Web interface edit records:
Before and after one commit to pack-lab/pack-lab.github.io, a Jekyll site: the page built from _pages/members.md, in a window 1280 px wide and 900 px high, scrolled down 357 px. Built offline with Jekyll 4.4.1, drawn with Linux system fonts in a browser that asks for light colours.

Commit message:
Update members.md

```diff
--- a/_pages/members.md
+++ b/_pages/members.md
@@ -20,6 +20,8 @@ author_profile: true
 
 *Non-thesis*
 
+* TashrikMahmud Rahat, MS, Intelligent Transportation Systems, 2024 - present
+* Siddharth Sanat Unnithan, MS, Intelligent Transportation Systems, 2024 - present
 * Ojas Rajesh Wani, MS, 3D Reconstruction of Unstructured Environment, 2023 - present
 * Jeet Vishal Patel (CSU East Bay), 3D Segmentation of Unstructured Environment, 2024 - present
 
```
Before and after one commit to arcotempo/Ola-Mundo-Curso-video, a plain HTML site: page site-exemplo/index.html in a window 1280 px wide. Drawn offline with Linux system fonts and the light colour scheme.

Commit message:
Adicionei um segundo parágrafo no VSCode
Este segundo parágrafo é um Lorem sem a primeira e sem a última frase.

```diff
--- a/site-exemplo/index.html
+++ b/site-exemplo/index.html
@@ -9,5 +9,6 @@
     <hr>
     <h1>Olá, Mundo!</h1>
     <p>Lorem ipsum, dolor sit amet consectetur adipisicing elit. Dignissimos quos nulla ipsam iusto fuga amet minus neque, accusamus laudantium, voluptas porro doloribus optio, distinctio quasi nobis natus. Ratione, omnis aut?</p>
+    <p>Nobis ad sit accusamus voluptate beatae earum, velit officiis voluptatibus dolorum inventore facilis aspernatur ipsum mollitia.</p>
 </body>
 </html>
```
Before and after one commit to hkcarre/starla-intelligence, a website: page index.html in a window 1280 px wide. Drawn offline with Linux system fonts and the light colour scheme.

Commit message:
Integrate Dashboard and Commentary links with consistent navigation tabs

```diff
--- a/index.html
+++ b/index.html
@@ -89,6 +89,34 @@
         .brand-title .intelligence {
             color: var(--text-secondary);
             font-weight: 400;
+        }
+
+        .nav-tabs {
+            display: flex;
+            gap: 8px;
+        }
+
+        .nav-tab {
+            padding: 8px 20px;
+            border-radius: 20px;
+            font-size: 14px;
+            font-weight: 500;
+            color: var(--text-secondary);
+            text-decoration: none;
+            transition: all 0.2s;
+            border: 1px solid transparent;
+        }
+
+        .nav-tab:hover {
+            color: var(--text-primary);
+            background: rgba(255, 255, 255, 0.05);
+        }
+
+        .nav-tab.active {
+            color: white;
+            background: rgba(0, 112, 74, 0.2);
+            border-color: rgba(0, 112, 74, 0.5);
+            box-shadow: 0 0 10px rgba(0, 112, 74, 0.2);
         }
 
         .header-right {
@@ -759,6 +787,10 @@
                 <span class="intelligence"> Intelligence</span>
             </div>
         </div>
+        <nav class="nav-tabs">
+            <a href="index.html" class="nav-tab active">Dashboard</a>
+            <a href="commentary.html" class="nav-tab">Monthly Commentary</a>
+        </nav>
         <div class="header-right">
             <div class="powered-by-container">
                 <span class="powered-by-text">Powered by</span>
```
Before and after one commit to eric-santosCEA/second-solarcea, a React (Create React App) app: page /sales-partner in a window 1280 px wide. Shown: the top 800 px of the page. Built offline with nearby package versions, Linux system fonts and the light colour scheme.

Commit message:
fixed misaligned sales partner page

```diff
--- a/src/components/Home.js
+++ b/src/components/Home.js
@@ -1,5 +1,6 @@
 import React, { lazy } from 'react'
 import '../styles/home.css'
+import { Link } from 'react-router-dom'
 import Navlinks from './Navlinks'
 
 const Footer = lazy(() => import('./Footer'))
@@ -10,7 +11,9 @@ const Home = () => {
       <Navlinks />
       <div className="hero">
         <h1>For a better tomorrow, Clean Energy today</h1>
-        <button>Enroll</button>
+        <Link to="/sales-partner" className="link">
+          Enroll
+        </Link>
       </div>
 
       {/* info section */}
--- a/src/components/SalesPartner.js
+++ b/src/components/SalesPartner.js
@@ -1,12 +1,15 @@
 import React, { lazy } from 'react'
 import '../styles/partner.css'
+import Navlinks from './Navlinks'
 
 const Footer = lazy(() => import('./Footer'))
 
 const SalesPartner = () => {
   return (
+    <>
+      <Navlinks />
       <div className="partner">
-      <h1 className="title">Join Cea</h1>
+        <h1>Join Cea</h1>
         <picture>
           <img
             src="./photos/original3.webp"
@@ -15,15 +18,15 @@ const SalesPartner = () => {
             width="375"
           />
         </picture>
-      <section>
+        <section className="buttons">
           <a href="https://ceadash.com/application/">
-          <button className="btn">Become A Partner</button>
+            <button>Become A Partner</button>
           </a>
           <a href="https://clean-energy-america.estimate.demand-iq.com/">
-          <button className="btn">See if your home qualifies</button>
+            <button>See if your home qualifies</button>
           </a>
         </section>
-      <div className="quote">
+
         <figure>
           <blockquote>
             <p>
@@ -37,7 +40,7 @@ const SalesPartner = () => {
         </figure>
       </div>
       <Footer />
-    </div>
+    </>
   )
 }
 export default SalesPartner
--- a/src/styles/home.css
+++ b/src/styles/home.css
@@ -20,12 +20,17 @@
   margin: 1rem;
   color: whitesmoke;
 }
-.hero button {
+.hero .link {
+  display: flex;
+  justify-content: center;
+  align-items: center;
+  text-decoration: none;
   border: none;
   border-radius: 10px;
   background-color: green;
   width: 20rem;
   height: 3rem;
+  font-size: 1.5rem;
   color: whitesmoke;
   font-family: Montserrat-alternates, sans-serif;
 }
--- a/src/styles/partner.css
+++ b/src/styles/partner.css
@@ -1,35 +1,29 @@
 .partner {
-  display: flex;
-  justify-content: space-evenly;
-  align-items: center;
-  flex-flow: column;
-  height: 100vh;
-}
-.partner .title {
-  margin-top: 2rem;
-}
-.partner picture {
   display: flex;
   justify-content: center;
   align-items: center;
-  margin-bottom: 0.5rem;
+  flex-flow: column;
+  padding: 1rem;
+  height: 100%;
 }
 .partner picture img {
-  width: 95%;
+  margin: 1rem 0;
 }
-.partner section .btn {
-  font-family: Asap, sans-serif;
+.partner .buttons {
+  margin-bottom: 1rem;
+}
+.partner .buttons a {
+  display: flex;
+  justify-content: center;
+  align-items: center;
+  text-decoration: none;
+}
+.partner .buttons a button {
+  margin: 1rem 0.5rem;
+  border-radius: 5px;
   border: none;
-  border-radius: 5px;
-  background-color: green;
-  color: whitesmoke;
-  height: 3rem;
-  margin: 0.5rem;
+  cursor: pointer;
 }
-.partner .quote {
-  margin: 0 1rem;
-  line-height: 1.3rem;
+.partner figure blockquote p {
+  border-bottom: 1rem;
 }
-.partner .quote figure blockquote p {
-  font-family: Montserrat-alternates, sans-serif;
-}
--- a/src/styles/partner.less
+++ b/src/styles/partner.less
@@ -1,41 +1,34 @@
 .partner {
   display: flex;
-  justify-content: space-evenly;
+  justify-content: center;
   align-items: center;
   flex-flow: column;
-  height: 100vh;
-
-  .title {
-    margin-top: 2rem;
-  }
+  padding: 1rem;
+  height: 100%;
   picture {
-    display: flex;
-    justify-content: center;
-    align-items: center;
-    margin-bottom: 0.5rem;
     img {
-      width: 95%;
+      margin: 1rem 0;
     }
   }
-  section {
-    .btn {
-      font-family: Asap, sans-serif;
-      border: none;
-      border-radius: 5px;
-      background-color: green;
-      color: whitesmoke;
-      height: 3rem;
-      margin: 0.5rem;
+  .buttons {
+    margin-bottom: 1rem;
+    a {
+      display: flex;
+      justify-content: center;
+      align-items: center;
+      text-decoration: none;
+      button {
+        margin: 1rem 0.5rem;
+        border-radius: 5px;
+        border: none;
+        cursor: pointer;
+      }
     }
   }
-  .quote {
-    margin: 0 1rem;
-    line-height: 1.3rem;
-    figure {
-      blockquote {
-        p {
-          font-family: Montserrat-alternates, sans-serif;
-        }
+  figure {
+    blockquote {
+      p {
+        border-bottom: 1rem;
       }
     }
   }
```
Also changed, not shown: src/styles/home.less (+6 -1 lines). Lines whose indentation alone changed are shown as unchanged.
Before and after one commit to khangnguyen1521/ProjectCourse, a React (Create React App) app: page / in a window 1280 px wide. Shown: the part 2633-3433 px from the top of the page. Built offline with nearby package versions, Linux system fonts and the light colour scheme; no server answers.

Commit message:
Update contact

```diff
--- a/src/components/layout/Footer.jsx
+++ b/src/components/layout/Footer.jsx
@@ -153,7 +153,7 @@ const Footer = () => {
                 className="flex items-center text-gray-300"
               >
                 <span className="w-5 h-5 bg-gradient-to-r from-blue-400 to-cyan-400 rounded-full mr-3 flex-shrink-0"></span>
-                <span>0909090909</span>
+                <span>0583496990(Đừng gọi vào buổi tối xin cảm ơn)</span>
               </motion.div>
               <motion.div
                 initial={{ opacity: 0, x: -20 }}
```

_Prompt:_ Find each line in the records above that contains "className", and copy it.

_Exercise output:_
       <div className="hero">
+        <Link to="/sales-partner" className="link">
       <div className="partner">
-      <h1 className="title">Join Cea</h1>
+        <section className="buttons">
-          <button className="btn">Become A Partner</button>
-          <button className="btn">See if your home qualifies</button>
-      <div className="quote">
                 className="flex items-center text-gray-300"
                 <span className="w-5 h-5 bg-gradient-to-r from-blue-400 to-cyan-400 rounded-full mr-3 flex-shrink-0"></span>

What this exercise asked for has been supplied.